** INPUT DATA follows **
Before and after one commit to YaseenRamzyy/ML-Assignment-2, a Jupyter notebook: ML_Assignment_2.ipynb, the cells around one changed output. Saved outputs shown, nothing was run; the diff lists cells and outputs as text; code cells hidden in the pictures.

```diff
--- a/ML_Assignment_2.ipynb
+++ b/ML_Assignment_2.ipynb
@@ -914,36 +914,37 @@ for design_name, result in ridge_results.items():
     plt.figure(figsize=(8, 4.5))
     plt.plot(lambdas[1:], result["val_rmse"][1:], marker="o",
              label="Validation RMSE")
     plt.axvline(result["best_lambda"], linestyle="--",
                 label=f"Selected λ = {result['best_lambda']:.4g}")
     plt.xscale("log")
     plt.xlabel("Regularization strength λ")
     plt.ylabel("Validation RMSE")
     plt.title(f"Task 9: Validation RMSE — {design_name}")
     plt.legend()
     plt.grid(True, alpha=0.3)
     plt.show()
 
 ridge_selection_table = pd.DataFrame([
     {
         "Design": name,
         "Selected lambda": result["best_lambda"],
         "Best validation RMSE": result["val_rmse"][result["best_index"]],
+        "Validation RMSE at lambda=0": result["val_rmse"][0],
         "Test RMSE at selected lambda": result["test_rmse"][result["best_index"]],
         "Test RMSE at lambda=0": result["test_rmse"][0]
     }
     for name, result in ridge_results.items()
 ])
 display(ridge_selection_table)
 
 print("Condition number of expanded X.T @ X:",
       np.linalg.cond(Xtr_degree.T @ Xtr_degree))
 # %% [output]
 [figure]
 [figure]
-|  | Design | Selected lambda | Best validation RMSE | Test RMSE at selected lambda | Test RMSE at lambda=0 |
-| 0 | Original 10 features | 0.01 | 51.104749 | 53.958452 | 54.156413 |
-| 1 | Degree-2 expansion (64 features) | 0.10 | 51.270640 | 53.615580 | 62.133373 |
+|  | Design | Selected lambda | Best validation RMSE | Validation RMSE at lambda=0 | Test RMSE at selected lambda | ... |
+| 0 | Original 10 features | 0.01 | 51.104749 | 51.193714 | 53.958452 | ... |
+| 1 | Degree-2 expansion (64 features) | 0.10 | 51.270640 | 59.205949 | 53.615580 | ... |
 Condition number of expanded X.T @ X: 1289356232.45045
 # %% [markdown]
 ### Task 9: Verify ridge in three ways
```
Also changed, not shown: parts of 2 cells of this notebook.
** End of INPUT DATA **
● WORK REQUIRED: Copy the records above. Keep every word as it is.

● YOUR SOLUTION:
Before and after one commit to YaseenRamzyy/ML-Assignment-2, a Jupyter notebook: ML_Assignment_2.ipynb, the cells around one changed output. Saved outputs shown, nothing was run; the diff lists cells and outputs as text; code cells hidden in the pictures.

```diff
--- a/ML_Assignment_2.ipynb
+++ b/ML_Assignment_2.ipynb
@@ -914,36 +914,37 @@ for design_name, result in ridge_results.items():
     plt.figure(figsize=(8, 4.5))
     plt.plot(lambdas[1:], result["val_rmse"][1:], marker="o",
              label="Validation RMSE")
     plt.axvline(result["best_lambda"], linestyle="--",
                 label=f"Selected λ = {result['best_lambda']:.4g}")
     plt.xscale("log")
     plt.xlabel("Regularization strength λ")
     plt.ylabel("Validation RMSE")
     plt.title(f"Task 9: Validation RMSE — {design_name}")
     plt.legend()
     plt.grid(True, alpha=0.3)
     plt.show()
 
 ridge_selection_table = pd.DataFrame([
     {
         "Design": name,
         "Selected lambda": result["best_lambda"],
         "Best validation RMSE": result["val_rmse"][result["best_index"]],
+        "Validation RMSE at lambda=0": result["val_rmse"][0],
         "Test RMSE at selected lambda": result["test_rmse"][result["best_index"]],
         "Test RMSE at lambda=0": result["test_rmse"][0]
     }
     for name, result in ridge_results.items()
 ])
 display(ridge_selection_table)
 
 print("Condition number of expanded X.T @ X:",
       np.linalg.cond(Xtr_degree.T @ Xtr_degree))
 # %% [output]
 [figure]
 [figure]
-|  | Design | Selected lambda | Best validation RMSE | Test RMSE at selected lambda | Test RMSE at lambda=0 |
-| 0 | Original 10 features | 0.01 | 51.104749 | 53.958452 | 54.156413 |
-| 1 | Degree-2 expansion (64 features) | 0.10 | 51.270640 | 53.615580 | 62.133373 |
+|  | Design | Selected lambda | Best validation RMSE | Validation RMSE at lambda=0 | Test RMSE at selected lambda | ... |
+| 0 | Original 10 features | 0.01 | 51.104749 | 51.193714 | 53.958452 | ... |
+| 1 | Degree-2 expansion (64 features) | 0.10 | 51.270640 | 59.205949 | 53.615580 | ... |
 Condition number of expanded X.T @ X: 1289356232.45045
 # %% [markdown]
 ### Task 9: Verify ridge in three ways
```
Also changed, not shown: parts of 2 cells of this notebook.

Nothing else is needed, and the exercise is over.